Marine Corps Air Station Miramar, Calif., is integrating emerging Verizon 5G Networking into its base operations as part of a decided effort to increase connectivity across the facility, assess new, high-speed networking technologies and better enable the use of unmanned systems.
“We are getting Fiber to more locations to find the right access points for 5G,” Nick Nilan, Director, public sector product development, Verizon, told The National Interest in an interview.
Nilan explained that the now-underway process, which involves extensive collaboration between U.S. military and commercial partners, reportedly creates networking as fast and efficiently as 1,000-times faster than existing systems.
“We operate from 30 Megabits per second up to 100 Megabits per second with a bandwidth north of 1 Gigabit per second, bringing computing elements closer to the edge,” Nilan explained.

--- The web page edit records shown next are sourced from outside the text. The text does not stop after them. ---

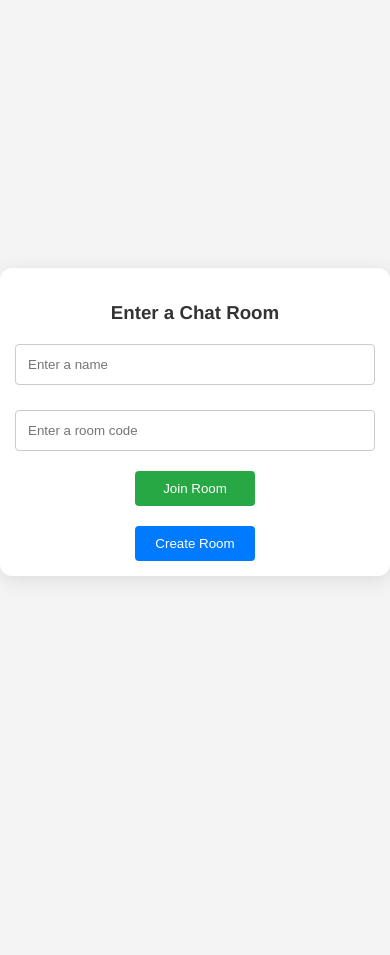
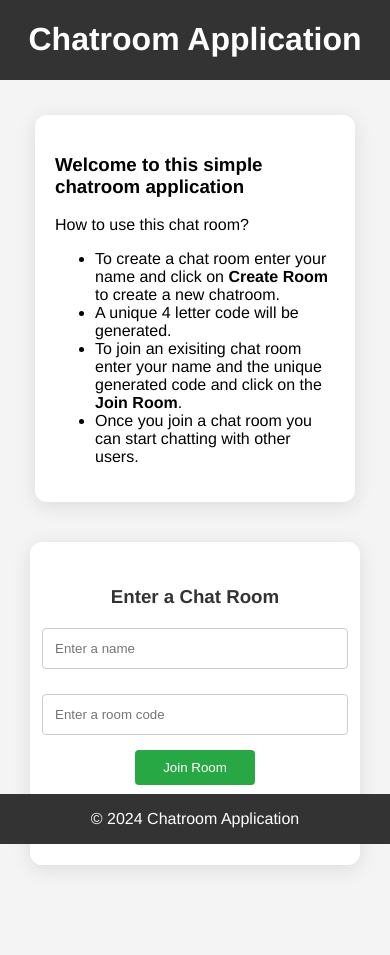
Before and after one commit to kshitij7704/Chatroom_Application, a Flask app: page / in a window 390 px wide. Before the commit the page ends 580 px from the top, so only its background shows below. Run offline with Flask 3, Linux system fonts and the light colour scheme; some libraries are stand-ins or nearby versions.

Commit message:
Added style

```diff
--- a/static/css/base.css
+++ b/static/css/base.css
@@ -6,5 +6,34 @@ body {
     display: flex;
     justify-content: center;
     align-items: center;
+    flex-direction: column;
     min-height: 100vh;
+    overflow-x: hidden;
 }
+
+.header, .footer {
+    background-color: #333;
+    color: #fff;
+    text-align: center;
+    padding: 0;
+    width: 100%;
+    position: fixed;
+    left: 0;
+}
+
+.header {
+    top: 0;
+}
+
+.footer {
+    bottom: 0;
+}
+
+.content {
+    margin-top: 60px;
+    margin-bottom: 50px;
+    width: 100%;
+    max-width: 1024px;
+    padding: 20px;
+    box-sizing: border-box;
+}
--- a/static/css/home.css
+++ b/static/css/home.css
@@ -1,11 +1,26 @@
 .content {
+    display: flex;
+    justify-content: space-evenly;
+    align-items: center;
+    flex-direction: row;
+    flex-wrap: wrap;
+    gap: 20px;
+    padding: 20px;
+}
+
+.con1, .con2 {
     background-color: #fff;
     padding: 20px;
     border-radius: 12px;
     box-shadow: 0 4px 20px rgba(0, 0, 0, 0.1);
-    width: 25%;
+    width: 45%;
     max-width: 400px;
+    height: auto;
     animation: fadeIn 0.5s ease-in-out;
+}
+
+.con2 {
+    padding: 25px;
 }
 
 form.main {
@@ -32,7 +47,6 @@ form.main input[type="text"] {
     border: 1px solid #ccc;
     border-radius: 4px;
     width: 100%;
-    box-sizing: border-box;
     margin-bottom: 10px;
     transition: border-color 0.3s;
 }
@@ -54,27 +68,24 @@ form.main .join input[type="text"] {
 
 form.main .join button,
 form.main .create-btn {
-    padding: 10px 10px;
+    padding: 10px;
     border: none;
     border-radius: 4px;
-    background-color: #28a745;
     color: #fff;
     cursor: pointer;
     width: 100%;
     max-width: 120px;
     margin-top: 5px;
-    box-sizing: border-box;
     transition: background-color 0.3s;
 }
 
 form.main .join button {
+    background-color: #28a745;
     margin-left: 0px;
-    text-align: center;
 }
 
 form.main .create-btn {
     background-color: #007bff;
-    text-align: center;
 }
 
 form.main .join button:hover,
@@ -106,111 +117,34 @@ form.main h4 {
 /* Responsive styling for 1024px */
 @media (max-width: 1024px) {
     .content {
-        width: 50%;
-        padding: 20px;
+        flex-direction: column;
+    }
+
+    .con1, .con2 {
+        width: 80%;
+        margin-bottom: 20px;
     }
 }
 
 /* Responsive styling for 768px */
 @media (max-width: 768px) {
-    .content {
-        width: 75%;
-        padding: 20px;
-    }
-
-    form.main .join {
-        flex-direction: column;
-        align-items: center;
-    }
-
-    form.main .join button {
-        width: 100%;
-        margin-top: 10px;
-        margin-left: 0;
+    .con1, .con2 {
+        width: 90%;
     }
 }
 
 /* Responsive styling for 600px */
 @media (max-width: 600px) {
     .content {
-        width: 95%;
-        padding: 15px;
+        flex-direction: column;
+        width: 100%;
     }
 
-    form.main .join {
-        flex-direction: column;
-        align-items: center;
+    .con1 {
+        margin-top: 35px;
     }
 
-    form.main .join button {
-        width: 90%;
-        margin-top: 10px;
-        margin-left: 0;
+    .con1, .con2 {
+        width: 80%;
     }
 }
-
-
-
-  /* .buttons {
-    display: flex;
-    flex-direction: column;
-    align-items: center;
-    justify-content: center;
-    gap: 10px;
-  }
-
-  .join {
-    display: flex;
-    flex-direction: row;
-    width: 100%;
-  }
-
-  .create-btn {
-    width: 100%;
-  }
-
-  .message-box {
-    border-color: black;
-    border-width: 2px;
-    border-style: solid;
-    border-radius: 10px;
-    background-color: whitesmoke;
-    height: 80vh;
-    display: flex;
-    flex-direction: column;
-    width: 80vw;
-    align-items: stretch;
-  }
-
-  .messages {
-    overflow-y: scroll;
-    flex: 1;
-    width: 100%;
-  }
-
-  .inputs {
-    padding: 10px;
-    display: flex;
-  }
-
-  h2 {
-    text-align: center;
-  }
-
-  #message {
-    flex: 1;
-  }
-
-  .text {
-    display: flex;
-    flex-direction: row;
-    align-items: center;
-    justify-content: space-between;
-    padding-left: 10px;
-    padding-right: 10px;
-  }
-
-  .muted {
-    font-size: 10px;
-    color: darkgray;
-  } */
--- a/static/css/room.css
+++ b/static/css/room.css
@@ -4,8 +4,10 @@
     border-radius: 12px;
     box-shadow: 0 4px 20px rgba(0, 0, 0, 0.1);
     width: 90%;
-    height: 80vh;
+    height: 70vh;
     animation: fadeIn 0.5s ease-in-out;
+    margin-top: 70px;
+    box-sizing: border-box;
 }
 
 .message-box {
--- a/templates/base.html
+++ b/templates/base.html
@@ -10,9 +10,15 @@
     {% endblock %}
 </head>
 <body>
+    <header class="header">
+        <h1>Chatroom Application</h1>
+    </header>
     <div class="content">
         {% block content %}
         {% endblock %}
     </div>
+    <footer class="footer">
+        <p>&copy; 2024 Chatroom Application</p>
+    </footer>
 </body>
 </html>
--- a/templates/home.html
+++ b/templates/home.html
@@ -5,6 +5,17 @@
 {% endblock %}
 
 {% block content %}
+    <div class="con1">
+        <h3>Welcome to this simple chatroom application</h3>
+        <p>How to use this chat room?</p>
+        <ul>
+            <li>To create a chat room enter your name and click on <b>Create Room</b> to create a new chatroom.</li>
+            <li>A unique 4 letter code will be generated.</li>
+            <li>To join an exisiting chat room enter your name and the unique generated code and click on the <b>Join Room</b>.</li>
+            <li>Once you join a chat room you can start chatting with other users.</li>
+        </ul>
+    </div>
+    <div class="con2">
         <form method="post" class="main">
             <h3>Enter a Chat Room</h3>
             <div>
@@ -19,4 +30,5 @@
                 <h4>{{error}}</h4>
             {% endif %}
         </form>
+    </div>
 {% endblock %}
```
Lines whose indentation alone changed are shown as unchanged.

The process, which is still very much in a nascent assessment phase, introduces a handful of new tactical possibilities for military installations. Of course not only does it enable vastly improved connectivity on post, but the use of 5G also enables the improved use of autonomous vehicles and other technologies of great utility for base operations and defense.
Fast-moving drones, equipped with adaptable sensors and a massively increased ability to receive, transmit and process information, can move supplies, perform higher-risk missions beyond at perimeter as needed as well as greatly enhance base security. High-speed computing and networking, integrated into sensors, navigational systems and even weapons, can now increasingly draw upon advanced, AI-empowered algorithms to detect threats, accelerate system functionality for things like defensive radar and quickly follow cues from humans operating in a command and control capacity.
The 5G application, which naturally greatly decreases latency, also needs to be sufficiently hardened against potential hackers or cyber-intruders. These technical efforts have long been underway with Pentagon cyber experts and weapons developers, who have in recent years been moving to quickly integrate a growing number of commercial technologies to expedite development and in some cases keep pace with technological change. Alongside the Corps, other services are also working with Verizon, a firm with longstanding involvement with the U.S. military services.
Verizon’s work on cutting edge 5G networking and transistor technologies is already closely aligned with a number of U.S. military initiatives to both embrace 5G and also begin early work to explore the prospect of 6G as well. It is with these modern dynamics in mind that the Army Research Office is funding a government, industry and academic team of researchers now on the cutting edge of establishing a new, high-frequency, highly-promising semiconducting transistor technology.
The transistor technology involves the use of carbon nanotubes, described in an essay from Science Daily, as materials which “take the form of cylindrical carbon molecules.”
Aligned carbon nanotubes, Army Research Office developers explain, offer a new level of processing and transmission performance which not only exceeds the much-discussed 5G technology—but brings the prospect of evolving toward 6G speeds—and beyond. The potential implications of this kind of technology have few limits, and span both near and far term possibilities, Dr. Joe Qiu, program manager, solid state and electromagnetics at the Army Research Office, told The National Interest in an interview earlier this year.
Aligned carbon nanotubes, Army Research Office developers explain, offer a new level of processing and transmission performance which not only exceeds the much-discussed 5G technology—but brings the prospect of evolving toward 6G speeds—and beyond. The potential implications of this kind of technology have few limits, and span both near and far-term possibilities, Dr. Joe Qiu, program manager of solid-state and electromagnetics at the Army Research Office, told Warrior in an interview.
The partnership includes the Army Research Laboratory’s Army Research Office, a firm known as Carbonics, and the University of Southern California. The goal of the effort has been to demonstrate a “carbon nanotube technology that, for the first time, achieved speeds exceeding 100GHz in radio frequency applications,” according to an Army Research Laboratory report.
These speeds, developers tell The National Interest, massively exceed the performance parameters of existing consumer electronics, such as cell phones. Qiu explained that carbon nanotubes are now known to be capable of high-speed, efficient electron transport; they are able to achieve a much greater level of high-frequency transistor technology, Qiu explained.
Kris Osborn is Defense Editor for the National Interest. Osborn previously served at the Pentagon as a Highly Qualified Expert with the Office of the Assistant Secretary of the Army—Acquisition, Logistics & Technology. Osborn has also worked as an anchor and on-air military specialist at national TV networks. He has appeared as a guest military expert on Fox News, MSNBC, The Military Channel, and The History Channel. He also has a Masters Degree in Comparative Literature from Columbia University.